Work order ->
Write the records out again exactly, but without pictures.

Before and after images
↓

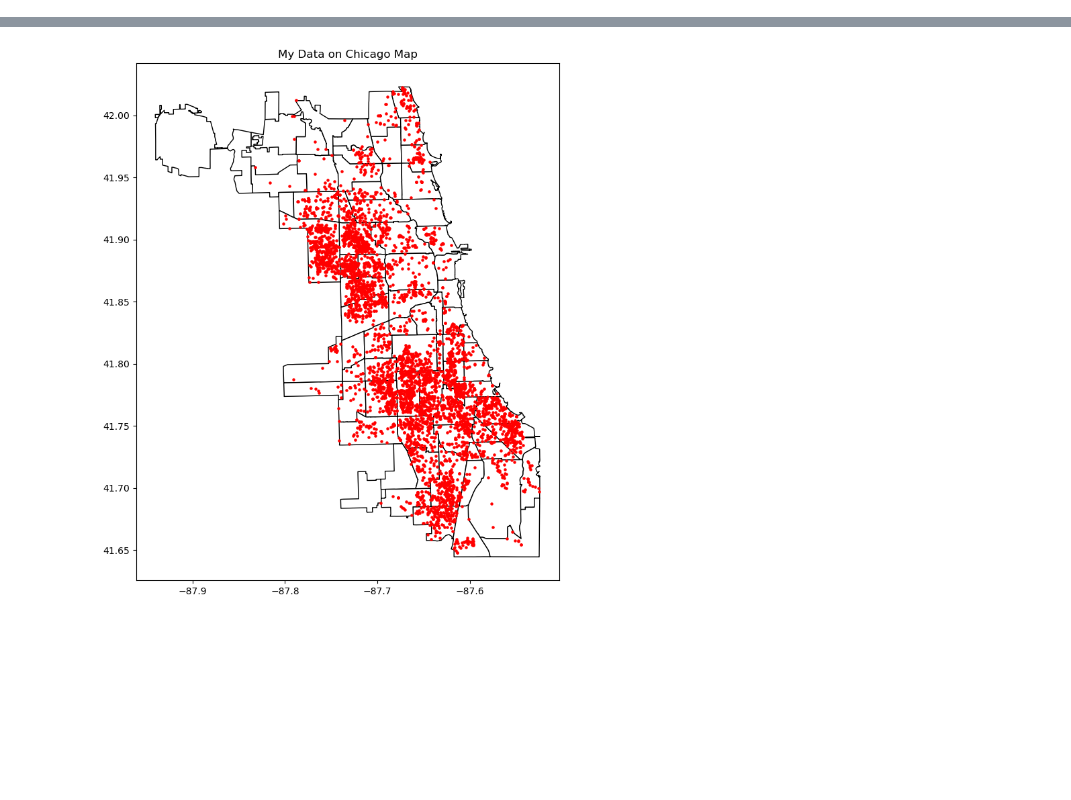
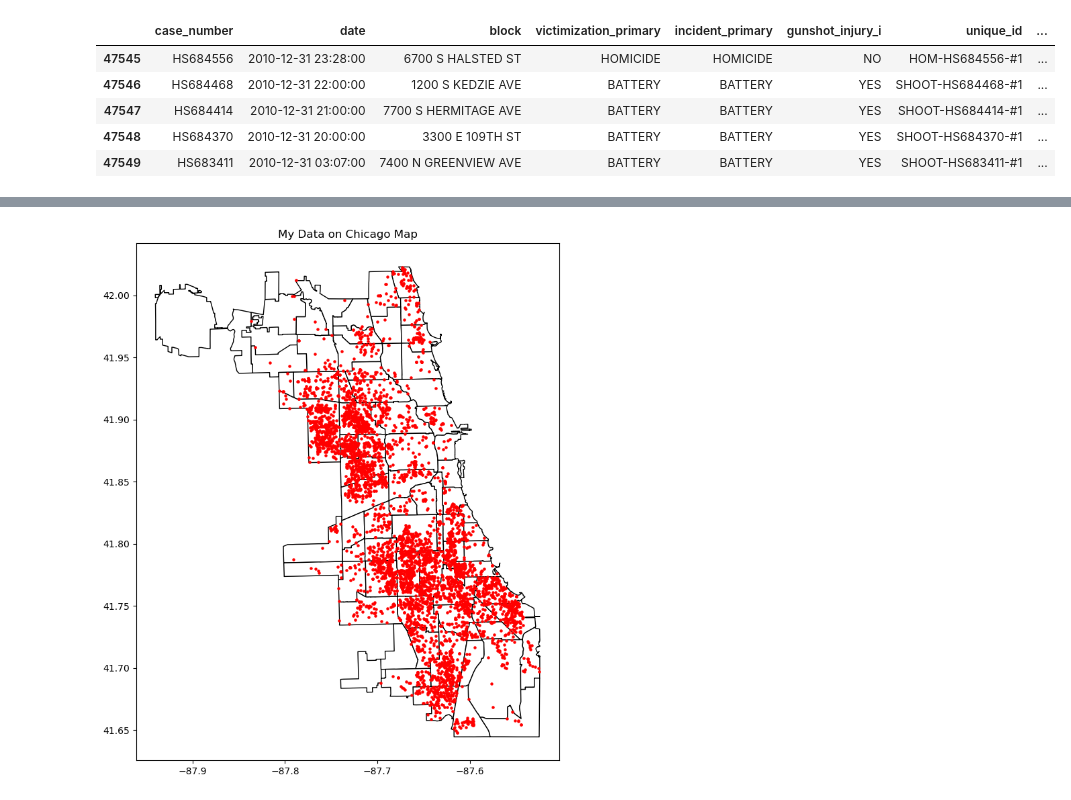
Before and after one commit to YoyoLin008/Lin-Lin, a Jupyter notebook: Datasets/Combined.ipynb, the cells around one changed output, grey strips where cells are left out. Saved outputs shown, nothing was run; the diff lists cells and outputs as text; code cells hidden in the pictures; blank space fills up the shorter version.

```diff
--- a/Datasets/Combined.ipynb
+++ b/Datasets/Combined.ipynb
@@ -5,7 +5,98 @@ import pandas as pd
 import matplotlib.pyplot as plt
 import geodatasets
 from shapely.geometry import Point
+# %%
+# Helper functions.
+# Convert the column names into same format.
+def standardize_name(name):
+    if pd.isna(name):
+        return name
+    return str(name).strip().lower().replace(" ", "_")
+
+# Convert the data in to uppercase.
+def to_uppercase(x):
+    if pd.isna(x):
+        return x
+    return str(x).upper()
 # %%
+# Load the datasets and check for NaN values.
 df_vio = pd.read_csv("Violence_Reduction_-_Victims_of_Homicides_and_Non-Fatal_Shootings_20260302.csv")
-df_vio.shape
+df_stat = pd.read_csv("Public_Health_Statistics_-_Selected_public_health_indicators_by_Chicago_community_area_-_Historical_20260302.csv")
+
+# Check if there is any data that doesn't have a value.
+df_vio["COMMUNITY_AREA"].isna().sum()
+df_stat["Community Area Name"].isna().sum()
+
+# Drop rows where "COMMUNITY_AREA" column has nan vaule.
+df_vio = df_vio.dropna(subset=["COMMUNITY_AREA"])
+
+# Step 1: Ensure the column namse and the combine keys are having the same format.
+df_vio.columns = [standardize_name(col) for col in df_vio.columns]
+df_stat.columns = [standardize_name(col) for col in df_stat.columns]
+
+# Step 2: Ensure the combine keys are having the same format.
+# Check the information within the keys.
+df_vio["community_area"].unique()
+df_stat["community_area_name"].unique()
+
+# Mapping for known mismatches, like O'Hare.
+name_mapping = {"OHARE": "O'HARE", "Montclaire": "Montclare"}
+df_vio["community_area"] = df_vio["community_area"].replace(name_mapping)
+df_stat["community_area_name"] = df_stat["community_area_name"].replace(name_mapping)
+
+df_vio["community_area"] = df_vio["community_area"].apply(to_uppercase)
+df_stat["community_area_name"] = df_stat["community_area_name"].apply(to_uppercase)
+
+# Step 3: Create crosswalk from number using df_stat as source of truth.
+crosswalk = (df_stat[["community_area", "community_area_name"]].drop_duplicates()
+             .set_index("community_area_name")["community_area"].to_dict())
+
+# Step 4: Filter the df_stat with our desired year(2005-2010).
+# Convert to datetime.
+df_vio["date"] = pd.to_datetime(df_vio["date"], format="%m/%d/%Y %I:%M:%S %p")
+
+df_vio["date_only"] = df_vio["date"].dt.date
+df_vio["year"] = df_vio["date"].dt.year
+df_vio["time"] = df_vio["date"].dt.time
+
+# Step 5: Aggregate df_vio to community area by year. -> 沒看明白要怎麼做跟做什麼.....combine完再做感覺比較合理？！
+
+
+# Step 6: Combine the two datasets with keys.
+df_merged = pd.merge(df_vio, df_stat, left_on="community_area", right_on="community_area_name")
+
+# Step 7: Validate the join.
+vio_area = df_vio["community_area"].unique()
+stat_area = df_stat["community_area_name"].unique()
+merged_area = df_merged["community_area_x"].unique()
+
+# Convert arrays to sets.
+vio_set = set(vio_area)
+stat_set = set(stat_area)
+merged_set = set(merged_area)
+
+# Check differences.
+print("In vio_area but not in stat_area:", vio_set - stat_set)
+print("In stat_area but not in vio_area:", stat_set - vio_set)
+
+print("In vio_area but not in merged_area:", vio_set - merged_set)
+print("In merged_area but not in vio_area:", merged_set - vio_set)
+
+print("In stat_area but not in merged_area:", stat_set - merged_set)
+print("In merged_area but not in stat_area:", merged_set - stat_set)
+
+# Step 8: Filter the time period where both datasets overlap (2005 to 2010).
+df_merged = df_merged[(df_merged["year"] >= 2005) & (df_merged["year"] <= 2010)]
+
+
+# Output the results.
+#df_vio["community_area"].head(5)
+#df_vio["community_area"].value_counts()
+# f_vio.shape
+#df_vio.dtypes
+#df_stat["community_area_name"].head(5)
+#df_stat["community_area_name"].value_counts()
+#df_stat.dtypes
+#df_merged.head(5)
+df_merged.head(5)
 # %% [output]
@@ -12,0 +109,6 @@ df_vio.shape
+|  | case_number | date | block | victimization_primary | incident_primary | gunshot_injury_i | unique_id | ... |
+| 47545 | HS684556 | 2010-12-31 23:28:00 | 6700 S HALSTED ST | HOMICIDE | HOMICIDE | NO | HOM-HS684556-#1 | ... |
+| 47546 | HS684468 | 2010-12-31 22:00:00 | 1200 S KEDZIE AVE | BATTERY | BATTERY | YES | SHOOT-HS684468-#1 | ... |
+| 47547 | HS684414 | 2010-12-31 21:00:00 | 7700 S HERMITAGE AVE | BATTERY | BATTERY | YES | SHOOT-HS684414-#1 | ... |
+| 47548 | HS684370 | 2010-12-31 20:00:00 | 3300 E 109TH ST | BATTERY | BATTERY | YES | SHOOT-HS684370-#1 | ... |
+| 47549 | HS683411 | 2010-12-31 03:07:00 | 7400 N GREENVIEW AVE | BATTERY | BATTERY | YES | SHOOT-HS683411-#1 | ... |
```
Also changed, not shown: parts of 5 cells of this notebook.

↑

Answer to this task ->
Before and after one commit to YoyoLin008/Lin-Lin, a Jupyter notebook: Datasets/Combined.ipynb, the cells around one changed output, grey strips where cells are left out. Saved outputs shown, nothing was run; the diff lists cells and outputs as text; code cells hidden in the pictures; blank space fills up the shorter version.

```diff
--- a/Datasets/Combined.ipynb
+++ b/Datasets/Combined.ipynb
@@ -5,7 +5,98 @@ import pandas as pd
 import matplotlib.pyplot as plt
 import geodatasets
 from shapely.geometry import Point
+# %%
+# Helper functions.
+# Convert the column names into same format.
+def standardize_name(name):
+    if pd.isna(name):
+        return name
+    return str(name).strip().lower().replace(" ", "_")
+
+# Convert the data in to uppercase.
+def to_uppercase(x):
+    if pd.isna(x):
+        return x
+    return str(x).upper()
 # %%
+# Load the datasets and check for NaN values.
 df_vio = pd.read_csv("Violence_Reduction_-_Victims_of_Homicides_and_Non-Fatal_Shootings_20260302.csv")
-df_vio.shape
+df_stat = pd.read_csv("Public_Health_Statistics_-_Selected_public_health_indicators_by_Chicago_community_area_-_Historical_20260302.csv")
+
+# Check if there is any data that doesn't have a value.
+df_vio["COMMUNITY_AREA"].isna().sum()
+df_stat["Community Area Name"].isna().sum()
+
+# Drop rows where "COMMUNITY_AREA" column has nan vaule.
+df_vio = df_vio.dropna(subset=["COMMUNITY_AREA"])
+
+# Step 1: Ensure the column namse and the combine keys are having the same format.
+df_vio.columns = [standardize_name(col) for col in df_vio.columns]
+df_stat.columns = [standardize_name(col) for col in df_stat.columns]
+
+# Step 2: Ensure the combine keys are having the same format.
+# Check the information within the keys.
+df_vio["community_area"].unique()
+df_stat["community_area_name"].unique()
+
+# Mapping for known mismatches, like O'Hare.
+name_mapping = {"OHARE": "O'HARE", "Montclaire": "Montclare"}
+df_vio["community_area"] = df_vio["community_area"].replace(name_mapping)
+df_stat["community_area_name"] = df_stat["community_area_name"].replace(name_mapping)
+
+df_vio["community_area"] = df_vio["community_area"].apply(to_uppercase)
+df_stat["community_area_name"] = df_stat["community_area_name"].apply(to_uppercase)
+
+# Step 3: Create crosswalk from number using df_stat as source of truth.
+crosswalk = (df_stat[["community_area", "community_area_name"]].drop_duplicates()
+             .set_index("community_area_name")["community_area"].to_dict())
+
+# Step 4: Filter the df_stat with our desired year(2005-2010).
+# Convert to datetime.
+df_vio["date"] = pd.to_datetime(df_vio["date"], format="%m/%d/%Y %I:%M:%S %p")
+
+df_vio["date_only"] = df_vio["date"].dt.date
+df_vio["year"] = df_vio["date"].dt.year
+df_vio["time"] = df_vio["date"].dt.time
+
+# Step 5: Aggregate df_vio to community area by year. -> 沒看明白要怎麼做跟做什麼.....combine完再做感覺比較合理？！
+
+
+# Step 6: Combine the two datasets with keys.
+df_merged = pd.merge(df_vio, df_stat, left_on="community_area", right_on="community_area_name")
+
+# Step 7: Validate the join.
+vio_area = df_vio["community_area"].unique()
+stat_area = df_stat["community_area_name"].unique()
+merged_area = df_merged["community_area_x"].unique()
+
+# Convert arrays to sets.
+vio_set = set(vio_area)
+stat_set = set(stat_area)
+merged_set = set(merged_area)
+
+# Check differences.
+print("In vio_area but not in stat_area:", vio_set - stat_set)
+print("In stat_area but not in vio_area:", stat_set - vio_set)
+
+print("In vio_area but not in merged_area:", vio_set - merged_set)
+print("In merged_area but not in vio_area:", merged_set - vio_set)
+
+print("In stat_area but not in merged_area:", stat_set - merged_set)
+print("In merged_area but not in stat_area:", merged_set - stat_set)
+
+# Step 8: Filter the time period where both datasets overlap (2005 to 2010).
+df_merged = df_merged[(df_merged["year"] >= 2005) & (df_merged["year"] <= 2010)]
+
+
+# Output the results.
+#df_vio["community_area"].head(5)
+#df_vio["community_area"].value_counts()
+# f_vio.shape
+#df_vio.dtypes
+#df_stat["community_area_name"].head(5)
+#df_stat["community_area_name"].value_counts()
+#df_stat.dtypes
+#df_merged.head(5)
+df_merged.head(5)
 # %% [output]
@@ -12,0 +109,6 @@ df_vio.shape
+|  | case_number | date | block | victimization_primary | incident_primary | gunshot_injury_i | unique_id | ... |
+| 47545 | HS684556 | 2010-12-31 23:28:00 | 6700 S HALSTED ST | HOMICIDE | HOMICIDE | NO | HOM-HS684556-#1 | ... |
+| 47546 | HS684468 | 2010-12-31 22:00:00 | 1200 S KEDZIE AVE | BATTERY | BATTERY | YES | SHOOT-HS684468-#1 | ... |
+| 47547 | HS684414 | 2010-12-31 21:00:00 | 7700 S HERMITAGE AVE | BATTERY | BATTERY | YES | SHOOT-HS684414-#1 | ... |
+| 47548 | HS684370 | 2010-12-31 20:00:00 | 3300 E 109TH ST | BATTERY | BATTERY | YES | SHOOT-HS684370-#1 | ... |
+| 47549 | HS683411 | 2010-12-31 03:07:00 | 7400 N GREENVIEW AVE | BATTERY | BATTERY | YES | SHOOT-HS683411-#1 | ... |
```
Also changed, not shown: parts of 5 cells of this notebook.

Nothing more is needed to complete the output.